How To Mitigate Radon Gas In A Home
Posted on: 8 December 2022
The presence of radon in a home poses a major risk to the health of the occupants. A radon gas mitigation system, however, can help you contain the risk. Customers may be curious about the options for mitigation and how they'll likely work so here's a look at the basics.
What Is a Radon Mitigation System?
A system mitigates radon by trying to keep as much of it as possible from reaching the occupants of the building. If you're lucky, the solution ends up cutting off the source of the radon. The source is usually a deposit in the ground that accesses the house through a crack or a line running from a water well. However, it's not always possible to mitigate the issue simply by cutting it off.
The alternative is to find a way to route the gas away from the house. Radon gas usually accumulates in basements and then goes through a house's HVAC system. If a radon gas mitigation system can isolate the accumulation in the basement, then it can transport the gas outside through a separate ventilation system. Once the gas is in the open air, it disperses to safe levels quickly because it can no longer accumulate in one spot. Consequently, you don't have to worry that you'll be poisoning your neighborhood.
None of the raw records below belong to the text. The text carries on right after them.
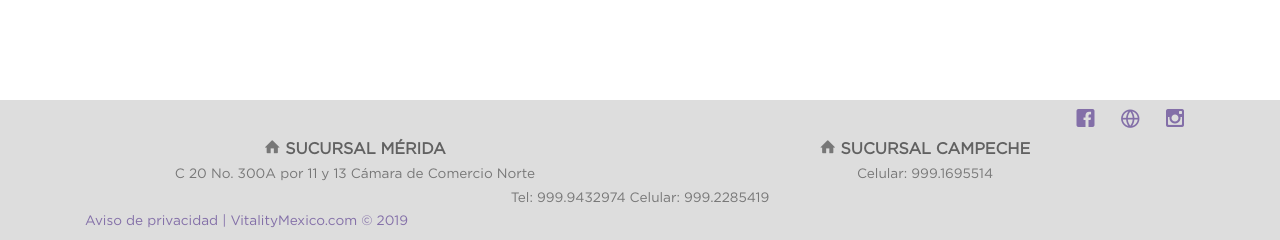
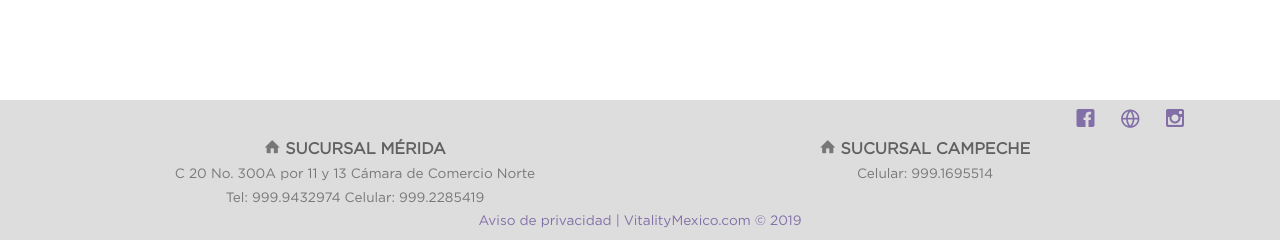
Before and after one commit to jnoelopez85/vitality, a PHP site: page /index.php in a window 1280 px wide. Shown: the part 1106-1346 px from the top of the page. Run offline with PHP 8.4, Linux system fonts and the light colour scheme; some libraries are stand-ins or nearby versions; some web fonts are replaced.

Commit message:
Add files via upload

```diff
--- a/libvitality.php
+++ b/libvitality.php
@@ -345,7 +345,7 @@
 								<div class='text-center'>
 									<i class='icon-home'></i> <b>SUCURSAL MÉRIDA</b>
 									<small class='block'>C 20 No. 300A por 11 y 13 Cámara de Comercio Norte </small>
-
+									<small class='block'>Tel: 999.9432974 Celular: 999.2285419</small>
 								</div>
 							</div>
 
@@ -358,12 +358,6 @@
 
 							<div class='col-md-12'>
 								<div class='text-center'>
-									<small class='block'>Tel: 999.9432974 Celular: 999.2285419</small>
-								</div>
-							</div>
-
-							<div class='col-md-12'>
-								<div class='pull-left'>
 									<small class='block'><a href='$aviso_path'  target='_blank' >Aviso de privacidad | </a>
 										<a href='http://www.vitalitymexico.com/' target='_blank'>VitalityMexico.com &copy; $anno </a>
 									</small>
```
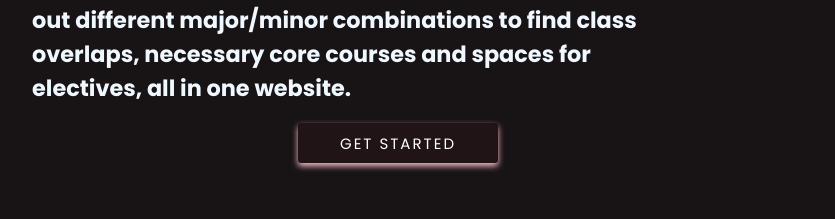
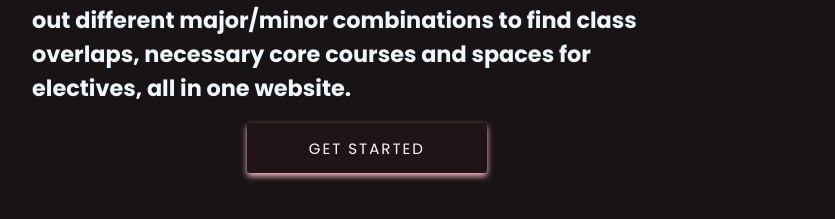
Before and after one commit to sprwoo/uw-math-planner, a plain HTML site: page index.html in a window 1280 px wide. Shown: the part 391-610 px from the top of the page, without its empty margins (352-1187 px from the left). Drawn offline with nearby package versions, Linux system fonts and the light colour scheme.

Commit message:
Button change

```diff
--- a/style.css
+++ b/style.css
@@ -36,10 +36,10 @@
     position: absolute;
     color: white;
     top: calc(45% + 50px);
-    left: 50%;
+    left: 46%;
     z-index:2;
-    width: 200px;
-    height: 40px;
+    width: 240px;
+    height: 50px;
     color: white;
     margin: 10px;
     box-shadow: 0 3px 6px pink;
```
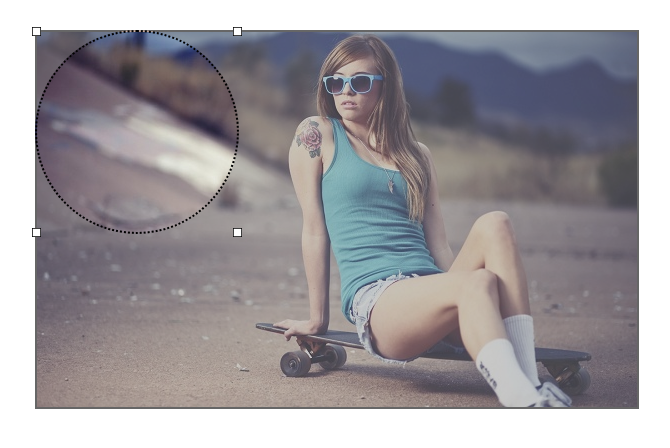
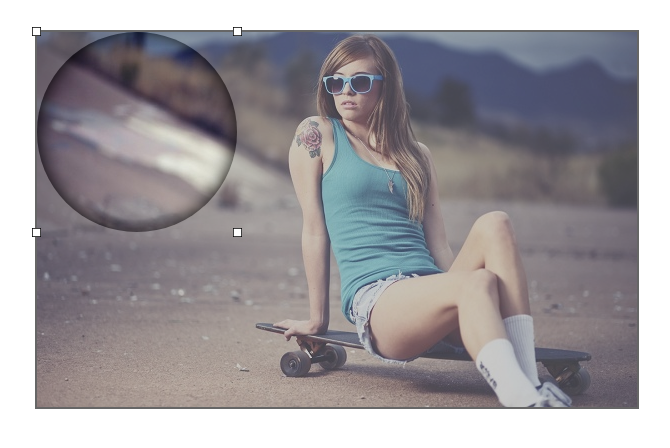
Before and after one commit to idutka/imagecrop, a plain HTML site: page index.html in a window 1280 px wide. Shown: the whole page, without its empty margins (305-975 px from the left). Drawn offline with Linux system fonts and the light colour scheme.

Commit message:
create widget

```diff
--- a/css/styles.css
+++ b/css/styles.css
@@ -62,10 +62,11 @@ table {
 #box {
 	height: 200px;
 	width: 200px;
-	border:2px dotted #000000;
+	/*border:2px dotted #000000;*/
 	border-radius: 50%;
 	background-image: url('../img/testimg.jpg');
-	margin: -2px;
+	/*margin: -2px;*/
+	box-shadow: 0 0 20px #000000 inset;
 }
 
 #content {
--- a/js/jquery.imgcrop.js
+++ b/js/jquery.imgcrop.js
@@ -1,30 +1,71 @@
 $(document).ready(function(){
-var r = 100;
-$("#box").draggable({
+
+( function( $ ) {
+    // The jQuery.aj namespace will automatically be created if it doesn't exist
+    $.widget( "my.myWidget", {
+        // These options will be used as defaults
+        options: {
+        	handles : "all"
+    	},
+
+        _create: function() {
+
+        	this._adddrag();
+        	this._addresize();
+
+        },
+
+
+        _adddrag: function() {
+        	var _this = this;
+        	this.element.draggable({
     			containment: 'parent',
     			cursor:"move",
     			drag:function(event, ui){
-    	moveBackground (ui)
+    				_this._moveBG (ui)
 				}
-});
-$("#box").resizable({
+			})
+        },
+
+        _addresize:function() {
+        	var _this = this;
+        	this.element.resizable({
 				aspectRatio: true ,
 				minHeight: 50,
 				containment: 'parent',
 				handles: "all",
 				resize:function(event, ui){
 					r = ui.size.width/2;
-    	moveBackground (ui)
+    				_this._moveBG (ui)
 				}
-});
+			})
+        },
 
-function moveBackground (ui) {
+        _moveBG:function(ui) {
 	    	var x = ui.position.left;
     		var y = ui.position.top;
 
-    	$('#box').css( "background-position", "-"+x+"px -"+y+"px");
+    		this.element.css( "background-position", "-"+x+"px -"+y+"px");
 
-    	$('#result').text('x: '+x+' y: '+y+'\n R: '+r);
+    		//$('#result').text('x: '+x+' y: '+y+'\n R: '+r);
+		},
+
+        _setOption: function( key, value ) {
+            // Use the _setOption method to respond to changes to options
+            switch( key ) {
+                case "length":
+                    break;
             }
+            // and call the parent function too!
+            return this._superApply( arguments );
+        },
+        _destroy: function() {
+            // Use the destroy method to reverse everything your plugin has applied
+            return this._super();
+        }
+    });
+})( jQuery );
+
+$('#box').myWidget();
 
 });
```
Also changed, not shown: 2 other files. Lines whose indentation alone changed are shown as unchanged.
Venting Air Out
The simplest version of a radon mitigation system installation uses an independent vent to send the gas up a pipe that's taller than the house. Using a blower motor attached to an insulated and sealed pipe, the system pumps the bad air out. This should keep it from getting to the HVAC system where it could then spread throughout the house.
However, this doesn't work in all situations. In more extreme cases, a contractor may need to seal and pressurize the basement. This will cut it off entirely from the overall airflow of the house. Pressurization may also be necessary for the living area of the home, but this is a less common scenario. The HVAC system will then need a separate air intake to allow it to get fresh air and supply it to the occupied portion of the building.
Once a radon mitigation system is in place, the owners have to regularly test for issues. Built-in monitoring systems can detect changes in the radon levels and alert you that there is a problem. It is also a good idea to have a contractor perform more intensive testing every couple of years to confirm that new sources of exposure haven't appeared.
Contact a local radon mitigation service, such as Radon Environmental Inc, to learn more.Share